Then there is the monolithic notion of beauty that the fashion industry is guilty of perpetuating. Over the past few decades, emaciated bodies have been considered beautiful. Designers have often said that thin models are better able to highlight the artistic elements of clothing. But it’s also important to consider how these ideas of beauty have intersected with race. There’s now a body inclusivity movement that is fighting back against the idea that larger, curvier bodies are less attractive. Everyone from top red carpet designers like Christian Siriano to mainstream brands like J.Crew are getting into the plus size market, creating high quality and elegant clothes for larger women. And separately, modeling agencies and fashion magazines have been pushing to feature more black women. However, we’re just at the beginning of this process, and as the New York Magazine feature revealed, biases against curvy or dark-skinned models are still rampant.
Yes, it’s important to feature black models in shows and on magazine covers, and to bring more black designers, photographers, and magazine editors into top roles. But it’s just as important to delve into the deeper racist dynamics that don’t go away just because Beyonce’s on the cover of Vogue or Virgil Abloh is at the helm of Louis Vuitton.
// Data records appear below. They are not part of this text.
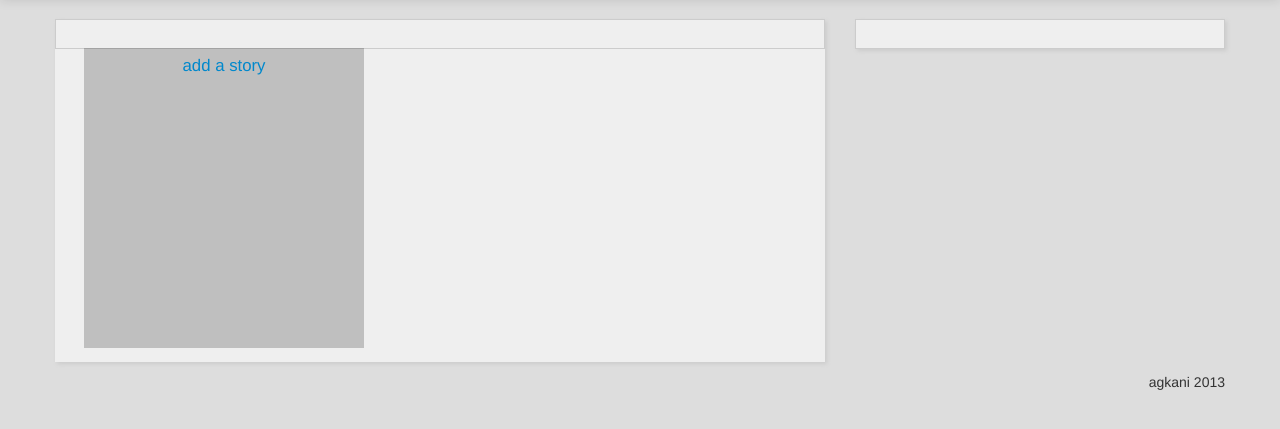
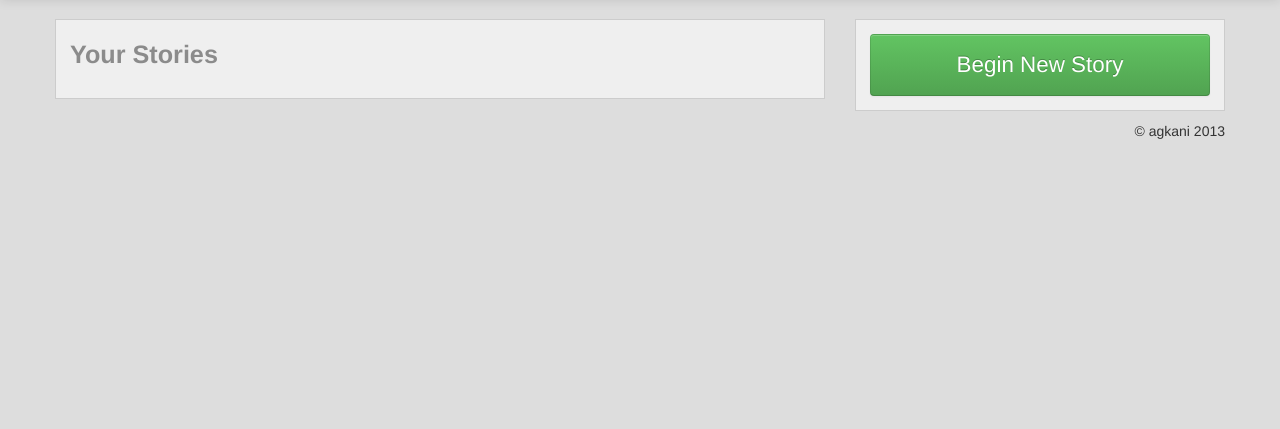
Before and after one commit to garhol/pyWriter, a Django app: template templates/listings/list_story.html in a window 1280 px wide. Shown: the part 61-490 px from the top of the page. Run offline with Django 3.2, Linux system fonts and the light colour scheme; the template is opened without the code that fills it, so the values that code supplies are empty; some libraries are stand-ins or nearby versions.

Commit message:
More Base, Stories and Login template stuff

```diff
--- a/lib/apps/story/views.py
+++ b/lib/apps/story/views.py
@@ -60,8 +60,11 @@ def index(request):
 @login_required
 def storylist(request):
     context = {}
+
+    nocover = "images/icons/no-cover.jpg"
     context['stories'] = Story.objects.filter(
         user=request.user).order_by('title')
+    context['nocover'] = nocover
     template = 'listings/list_story.html'
     return render_to_response(template, context, context_instance=RequestContext(request))
 
--- a/library-rename/css/less/variables.less
+++ b/library-rename/css/less/variables.less
@@ -6,3 +6,4 @@
 
 @bodycolor:#ddd;
 @pod-color:#efefef;
+@border-color:#ccc;
--- a/library-rename/css/screen.css
+++ b/library-rename/css/screen.css
@@ -47,10 +47,12 @@ section h2 {
   font-family: monospace;
 }
 @media (min-width: 768px) {
-  article {
+  #story_list a.btn-block {
+    padding: 20px 20px;
+    font-size: 160%;
+  }
+  section .padded {
     background-color: #efefef;
-  }
-  article section {
     padding: 1em;
     border: 1px solid #ccc;
   }
@@ -61,6 +63,21 @@ section h2 {
     text-align: right;
     padding-top: 10px;
   }
+  .publishedPod {
+    padding: 10px;
+    background-color: white;
+    border: 1px solid #cccccc;
+    float: left;
+    position: relative;
+  }
+  .publishedPod p {
+    margin: 3px 0 0 0;
+  }
+}
+@media (max-width: 979px) {
+  #main-nav.navbar .navbar-inner .container {
+    padding-right: 10px;
+  }
 }
 @media (min-width: 979px) {
   body {
--- a/templates/base-templates/base.html
+++ b/templates/base-templates/base.html
@@ -49,8 +49,26 @@
 
                     <div class="navbar-inner">
                         <div class='container'>
+
+                            <ul class='nav pull-right'>
+                                        {% block "login" %}
+                                            {% if user.is_authenticated %}
+                                                <li class='auth'><a class='btn btn-small' class='logout' href="/logout/"><i class='icon-remove'></i> [{{ user.username }}]</a></li>
+                                            {% else %}
+                                                <li class='auth'><a class='btn btn-small' class='login' href="/login/?next={{request.path}}"><i class='icon-off'></i> Login</a></li>
+                                            {% endif %}
+                                        {% endblock %}
+                            </ul>
+
+                            <a class="btn btn-navbar" data-toggle="collapse" data-target=".nav-collapse">
+                                <span class="icon-bar"></span>
+                                <span class="icon-bar"></span>
+                                <span class="icon-bar"></span>
+                            </a>
+
                             <a class="brand" href="/">agkani - &#x0905;&#x0919;&#x094D;&#x0915;&#x0928;&#x0940;</a>
                             {% block "nav" %}
+                                <div class="nav-collapse collapse">
                                     <ul class="nav">
                                         <li><a href="/" class='active'>Home</a></li>
                                         {% if user.is_authenticated %}
@@ -70,17 +88,10 @@
                                     </ul>
 
                             {% endblock "nav" %}
-                            </ul>
-                            <ul class='nav pull-right'>
-                                {% block "login" %}
-                                    {% if user.is_authenticated %}
-                                        <li><a class='btn btn-small' href="/logout/"><i class='icon-remove'></i> [{{ user.username }}]</a></li>
-                                    {% else %}
-                                        <li><a class='btn btn-small' href="/login/?next={{request.path}}"><i class='icon-off'></i> Login</a></li>
-                                    {% endif %}
-                                {% endblock %}
-                            </ul>
                                 </div>
+
+                        </div>
+
                     </div>
 
             </div>
@@ -97,24 +108,13 @@
     			</div>
             {% endif %}
 
-            <div class='row'>
-        		<article class="span8">
-        			<section>
             {% block "main" %}
-                        <p>main</p>
+              {{ block.super }}
             {% endblock "main" %}
-        			</section>
-                </article>
-                <article class="span4">
-        			<section>
-        				 {% block "rh" %}
-                        {% endblock "rh" %}
-        			</section>
-        		</article>
-            </div>
+
             <footer class='row'>
     			<div class="span12">
-                    <p>agkani {% now "Y" %}</p>
+                    <p>&copy; agkani {% now "Y" %}</p>
                 </div>
             </footer>
         </div>
@@ -123,7 +123,13 @@
         <script src="//ajax.googleapis.com/ajax/libs/jquery/1.8.0/jquery.min.js" type="text/javascript"></script>
         <script src="//ajax.googleapis.com/ajax/libs/jqueryui/1.9.2/jquery-ui.min.js"></script>
 
+        <script type="text/javascript" src='{{ MEDIA_URL}}css/bootstrap/js/bootstrap.js'></script>
+
         <script type="text/javascript" src='{{ MEDIA_URL}}js/application.js'></script>
+    {% endblock %}
+
+    {% block "scripts_for_layout" %}
+
     {% endblock %}
 
 	</body>
--- a/templates/listings/list_story.html
+++ b/templates/listings/list_story.html
@@ -22,18 +22,26 @@
 {% endblock %}
 
 {% block "main" %}
-        <div class="storyPod">
-            <a href="/story/add/" class="clearfix">
-                <p class="story_title">add a story</p>
-            </a>
+    <section class='row' id='story_list'>
+        <div class='span8'>
+            <div class='padded clearfix'>
+                <h2>Your Stories</h2>
+                {% for s in stories %}
+
+                <div class="publishedPod">
+                    <img class='jacket' src="{% if s.cover %}{% thumbnail s.cover 147x220 %}{% else %}{% thumbnail nocover 260x260 %} {% endif %}" alt="{{s}}" />
+                        <p class="story_title"><strong>{{s}}</strong></p>
+                </div>
+
+                {% endfor %}
+            </div>
         </div>
-        {% for s in stories %}
-        <div class="storyPod" {% if s.cover %}style="background:url({% thumbnail s.cover 260x260 %}) rgba(0, 0, 0, 0.2) no-repeat center 2.5em; border:1px solid #777; width:278px;" {% endif %} title="{{s.synopsis}}">
-            <a href="/story/{{s.pk}}">
-                <p class="story_title">{{s}}</p>
-            </a>
-        </div>
-        {% endfor %}
+        <aside class='span4'>
+            <div class='padded'>
+                <a href='/story/add/' class='btn btn-block btn-success'>Begin New Story</a>
+            </div>
+        </aside>
+    </section>
 
 {% endblock %}
 
```
Also changed, not shown: library-rename/css/less/screen.css.less (+33 -4 lines), templates/index.html (+17 -9 lines), templates/login.html (+7 -4 lines), 1 other file. Lines whose indentation alone changed are shown as unchanged.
Gucci’s recent partnership with Dapper Dan provides a good model for how to bring more black voices into fashion without ignoring the deep-seated history of racism under the surface. In the 1990s, designer labels like Gucci and Louis Vuitton were all the rage, and while people on the streets of Harlem coveted these brands, they also felt that they weren’t designing clothes that fit with their aesthetic. Dapper Dan, an African-American tailor from New York, stepped in, creating hip streetwear–like bomber jackets and track suits–plastered with bootleg logos from these brands.
His creations were worn by black royalty of the time, including boxers and hip-hop artists. Gucci, among other European luxury houses, eventually sued Dapper Dan for copyright infringement, forcing him out of business. Couched in all this legal language was racism: These companies didn’t seem primarily worried about the loss of revenue, they simply did not want to be associated with black people, because they felt it would tarnish their brands. But a few years later, when streetwear moved beyond black communities and became mainstream, many of these luxury brands ended up co-opting black style–including work inspired by Dapper Dan–but put them on white models.
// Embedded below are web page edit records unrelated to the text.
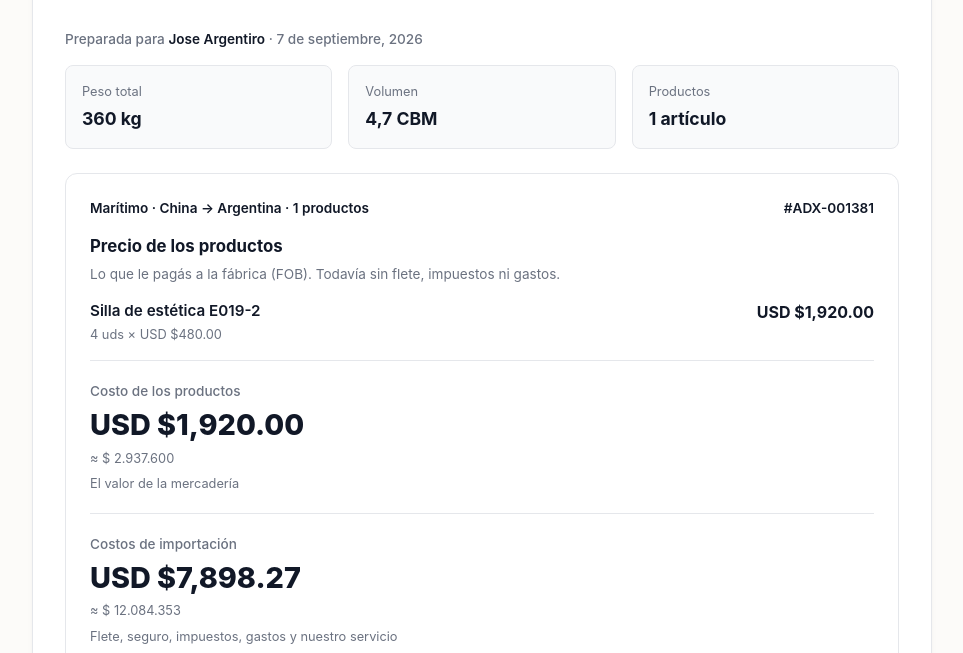
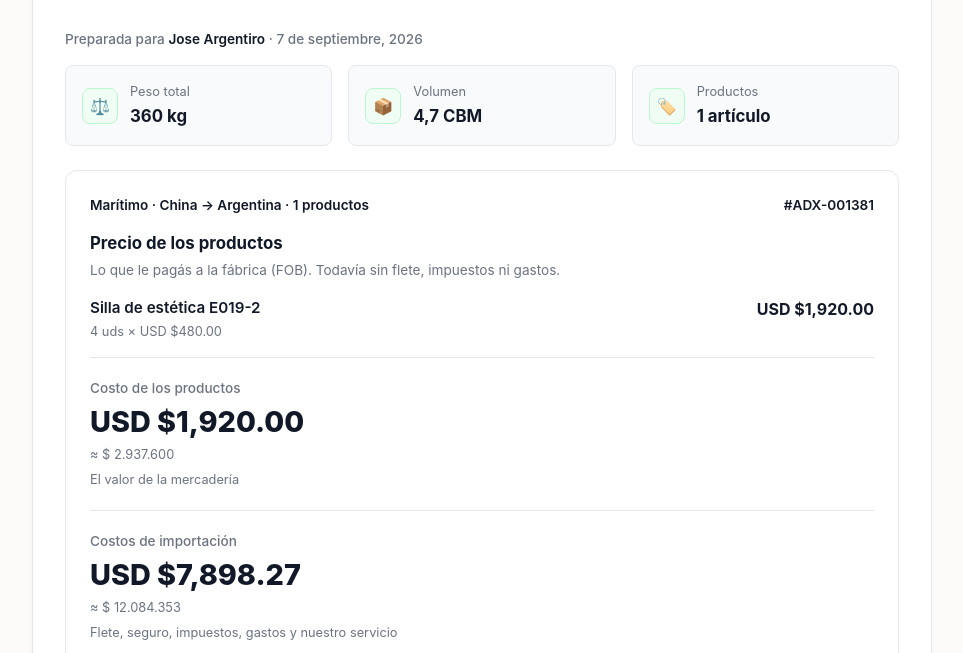
Before and after one commit to puntoAR/Zencich-Deb, a plain HTML site: page index.html in a window 1280 px wide. Shown: the part 147-800 px from the top of the page, without its empty margins (158-1121 px from the left). Drawn offline with Linux system fonts and the light colour scheme.

Commit message:
Update index.html

```diff
--- a/index.html
+++ b/index.html
@@ -44,9 +44,12 @@
         .client-info span { color: var(--text-main); font-weight: 600; }
 
         .summary-grid { display: grid; grid-template-columns: repeat(3, 1fr); gap: 16px; margin-bottom: 24px; }
-        .summary-card { background: #f9fafb; border: 1px solid var(--border-color); border-radius: 8px; padding: 16px; }
-        .summary-card span { font-size: 0.8rem; color: var(--text-muted); display: block; margin-bottom: 4px; }
-        .summary-card strong { font-size: 1.1rem; color: var(--text-main); }
+
+        /* Estilos de las tarjetas con íconos integrados */
+        .summary-card { background: #f9fafb; border: 1px solid var(--border-color); border-radius: 8px; padding: 16px; display: flex; align-items: center; gap: 12px; }
+        .summary-icon { background: var(--accent-green); color: var(--text-green); width: 36px; height: 36px; border-radius: 8px; display: flex; align-items: center; justify-content: center; font-size: 1rem; flex-shrink: 0; border: 1px solid var(--border-green); }
+        .summary-info span { font-size: 0.8rem; color: var(--text-muted); display: block; margin-bottom: 2px; }
+        .summary-info strong { font-size: 1.05rem; color: var(--text-main); }
 
         .route-info { font-size: 0.85rem; color: var(--text-muted); margin-bottom: 16px; display: flex; justify-content: space-between; }
         .route-info span { font-weight: 600; color: var(--text-main); }
@@ -70,7 +73,7 @@
         .recupero-text strong { font-size: 0.9rem; color: var(--text-green); display: block; }
         .recupero-text span { font-size: 0.8rem; color: #15803d; }
 
-        /* Botón de Descarga PDF Estilo Referencia */
+        /* Botón de Descarga PDF */
         .btn-pdf { display: flex; align-items: center; justify-content: center; gap: 8px; width: 100%; background: #ffffff; border: 1px solid var(--border-color); border-radius: 8px; padding: 14px; font-weight: 600; font-size: 0.9rem; color: var(--text-main); cursor: pointer; text-decoration: none; margin-bottom: 20px; box-shadow: 0 1px 2px rgba(0,0,0,0.02); transition: background 0.2s; }
         .btn-pdf:hover { background: #f9fafb; }
 
@@ -133,7 +136,7 @@
             body { background: white; -webkit-print-color-adjust: exact; print-color-adjust: exact; }
             .page { border: none; box-shadow: none; margin: 0; max-width: 100%; page-break-after: always; }
             .accordion-content { display: block !important; }
-            .btn-pdf { display: none !important; } /* Oculta el botón en la impresión final */
+            .btn-pdf { display: none !important; }
         }
     </style>
 </head>
@@ -154,19 +157,28 @@
                     Preparada para <span>Jose Argentiro</span> · 7 de septiembre, 2026
                 </div>
 
-                <!-- Tarjetas superiores -->
+                <!-- Tarjetas superiores con íconos agregados -->
                 <div class="summary-grid">
                     <div class="summary-card">
+                        <div class="summary-icon">⚖️</div>
+                        <div class="summary-info">
                             <span>Peso total</span>
                             <strong>360 kg</strong>
                         </div>
+                    </div>
                     <div class="summary-card">
+                        <div class="summary-icon">📦</div>
+                        <div class="summary-info">
                             <span>Volumen</span>
                             <strong>4,7 CBM</strong>
                         </div>
+                    </div>
                     <div class="summary-card">
+                        <div class="summary-icon">🏷️</div>
+                        <div class="summary-info">
                             <span>Productos</span>
                             <strong>1 artículo</strong>
+                        </div>
                     </div>
                 </div>
 
@@ -493,7 +505,7 @@
                                 <div class="timeline-text">
                                     <h4>Tu carga sale en barco</h4>
                                     <p>Gestionamos con la fábrica y el forwarder. Seguís todo desde el HUB.</p>
-                                    <span class="time-badge" style="color: var(--text-muted);">Según producción</span>
+                                    <span class="time-badge" style="color: var(--text-muted);">Secondo producción</span>
                                 </div>
                             </div>
                         </div>
@@ -554,26 +566,10 @@
                     </div>
                 </div>
 
-                <!-- Botón de Descarga PDF al final (exactamente como pediste) -->
+                <!-- Botón de Descarga PDF al final -->
                 <button onclick="guardarPDF()" class="btn-pdf">
                     📥 Descargar cotización en PDF
                 </button>
-
-                <script>
-                     function guardarPDF() {
-                         if (navigator.share) {
-                             navigator.share({
-                                 title: 'Cotización de Importación - PuntoAR',
-                                 text: 'Revisá los detalles de tu cotización de importación.',
-                                 url: window.location.href
-                             }).catch(() => {
-                                window.print();
-                             });
-                         } else {
-                             window.print();
-                         }
-                    }
-                </script>
             </div>
         </div>
 
@@ -595,6 +591,20 @@
                 arrow.textContent = '▲';
             }
         }
+
+        function guardarPDF() {
+            if (navigator.share) {
+                navigator.share({
+                    title: 'Cotización de Importación - PuntoAR',
+                    text: 'Revisá los detalles de tu cotización de importación.',
+                    url: window.location.href
+                }).catch(() => {
+                    window.print();
+                });
+            } else {
+                window.print();
+            }
+        }
     </script>
 </body>
 </html>
```
Lines whose indentation alone changed are shown as unchanged.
Last year, Gucci’s creative director Alessandro Michele sent a model down the runway in an outfit that was a close replica of one that Dapper Dan had created three decades before, a move that came as a shock to fashion observers around the world. Gucci then surprised everyone further by announcing that it would be partnering with Dapper Dan, helping him reinstate his Harlem atelier, and featuring him in marketing campaigns. The move placed a black man at the center of an Italian luxury brand, highlighting his work and style. But it also acknowledged the vexed history between Gucci and Dapper Dan.
Ultimately, overcoming racism in fashion doesn’t just come down to including more black people in the conversation. It means allowing that conversation to go into thorny territory, like addressing how black people and their culture have been both devalued and appropriated.